The U.S. government has created a system of removing power from HR professionals and enabling elected officials of any government entity to create independent and unsupervised cultures. Cultures where employees under the charge of HR are most susceptible to abuse and neglect due to untouchable leadership. Cultures like the one I left when an elected official asked me to shred an investigation I personally completed, where allegations of sexual harassment were substantiated.
Impacting HR Beyond Your Own Org
So what can be done about the epidemic of toxic government workplace cultures?
As citizens, you have access to the exact same information the local newspaper requested from me when I was the employee relations professional for a U.S. County.
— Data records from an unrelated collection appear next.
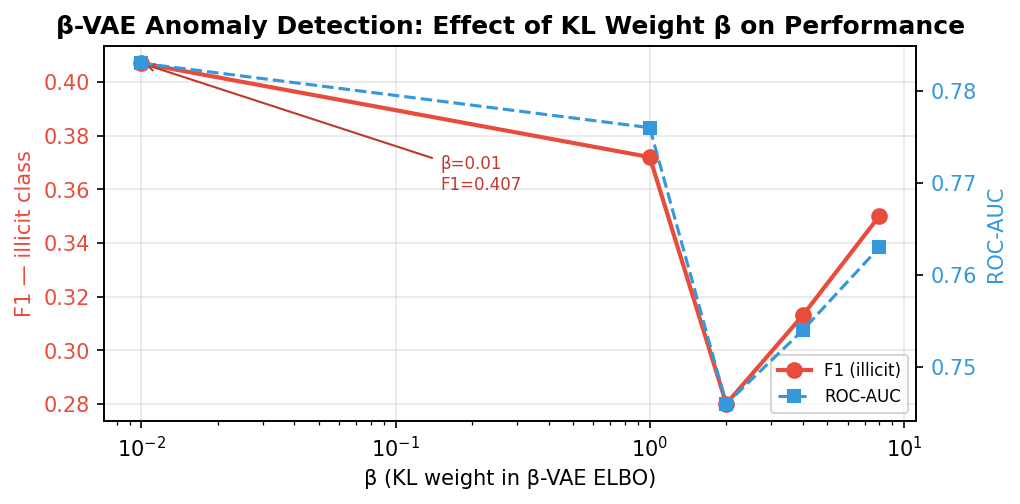
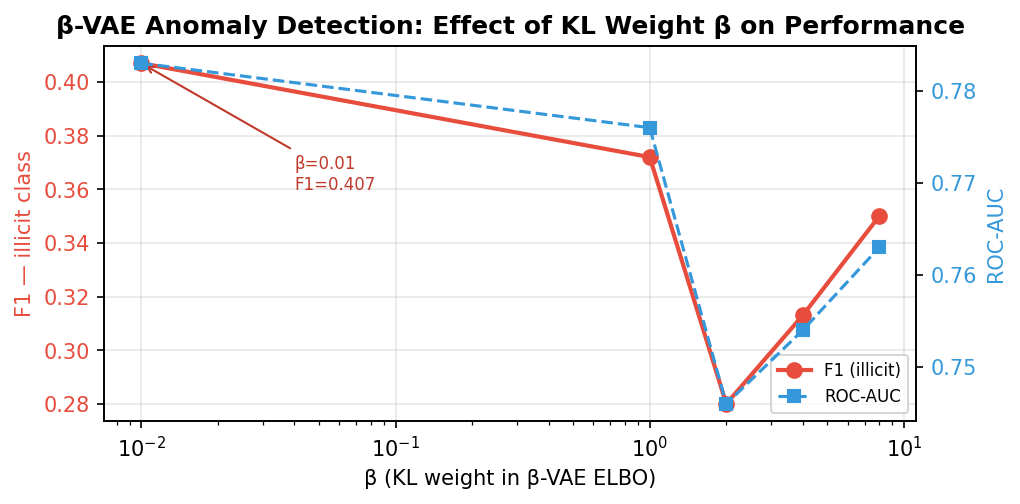
Adjust annotation positions in plots

diff --git a/scripts/new_plots.py b/scripts/new_plots.py
@@ -72,7 +72,8 @@ train_rate = per_step[per_step["time_step"] <= 34]["rate"].mean() * 100
 test_rate  = per_step[per_step["time_step"] >  34]["rate"].mean() * 100
 
 y_max = per_step["rate"].max() * 100
-text_y = y_max * 0.92   # near top of chart
+text_y_train = y_max * 0.92   # train label: near top of left zone (no legend conflict)
+text_y_test  = y_max * 0.62   # test label: ~1.5 cm lower — clears the top-right legend
 
 ax.axhline(train_rate, xmin=0,    xmax=34.5/49, color="#2980b9",
            lw=1.2, ls=":", alpha=0.7)
@@ -80,13 +81,13 @@ ax.axhline(test_rate,  xmin=34.5/49, xmax=1.0,  color="#e67e22",
            lw=1.2, ls=":", alpha=0.7)
 
 ax.annotate(f"Train avg\n{train_rate:.1f}%",
-            xy=(17, train_rate), xytext=(17, text_y),
+            xy=(17, train_rate), xytext=(17, text_y_train),
             fontsize=9, fontweight="bold", color="#2980b9",
             ha="center", va="top",
             arrowprops=dict(arrowstyle="-", color="#2980b9",
                             lw=1.0, linestyle="dotted"))
 ax.annotate(f"Test avg\n{test_rate:.1f}%",
-            xy=(42, test_rate), xytext=(42, text_y),
+            xy=(42, test_rate), xytext=(42, text_y_test),
             fontsize=9, fontweight="bold", color="#e67e22",
             ha="center", va="top",
             arrowprops=dict(arrowstyle="-", color="#e67e22",
@@ -122,7 +123,7 @@ ax2.plot(betas, aucs, "s--", color="#3498db", lw=1.5, ms=6, label="ROC-AUC")
 best_idx = f1s.index(max(f1s))
 ax1.annotate(f"β={betas[best_idx]}\nF1={f1s[best_idx]:.3f}",
              xy=(betas[best_idx], f1s[best_idx]),
-             xytext=(0.15, 0.36), fontsize=8, color="#c0392b",
+             xytext=(0.04, 0.36), fontsize=8, color="#c0392b",
              arrowprops=dict(arrowstyle="->", color="#c0392b", lw=1))
 
 ax1.set_xlabel("β (KL weight in β-VAE ELBO)")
You can get involved by recognizing your vote does not just impact policies but employees who have to work for elected officials.
As HR professionals, you can get loud. You should get loud.
Gather every HR professional in your local area, pour over employee relation documentation you requested from your city, county, or state, and go to the local newspaper with what you’ve found. Explain the HR and legal jargon used in these cases to reporters. Email your elected officials demanding answers to your questions about specific cases.
HR professionals can alter the lives of employees outside of their own workforces by activating their employee advocacy for government teams.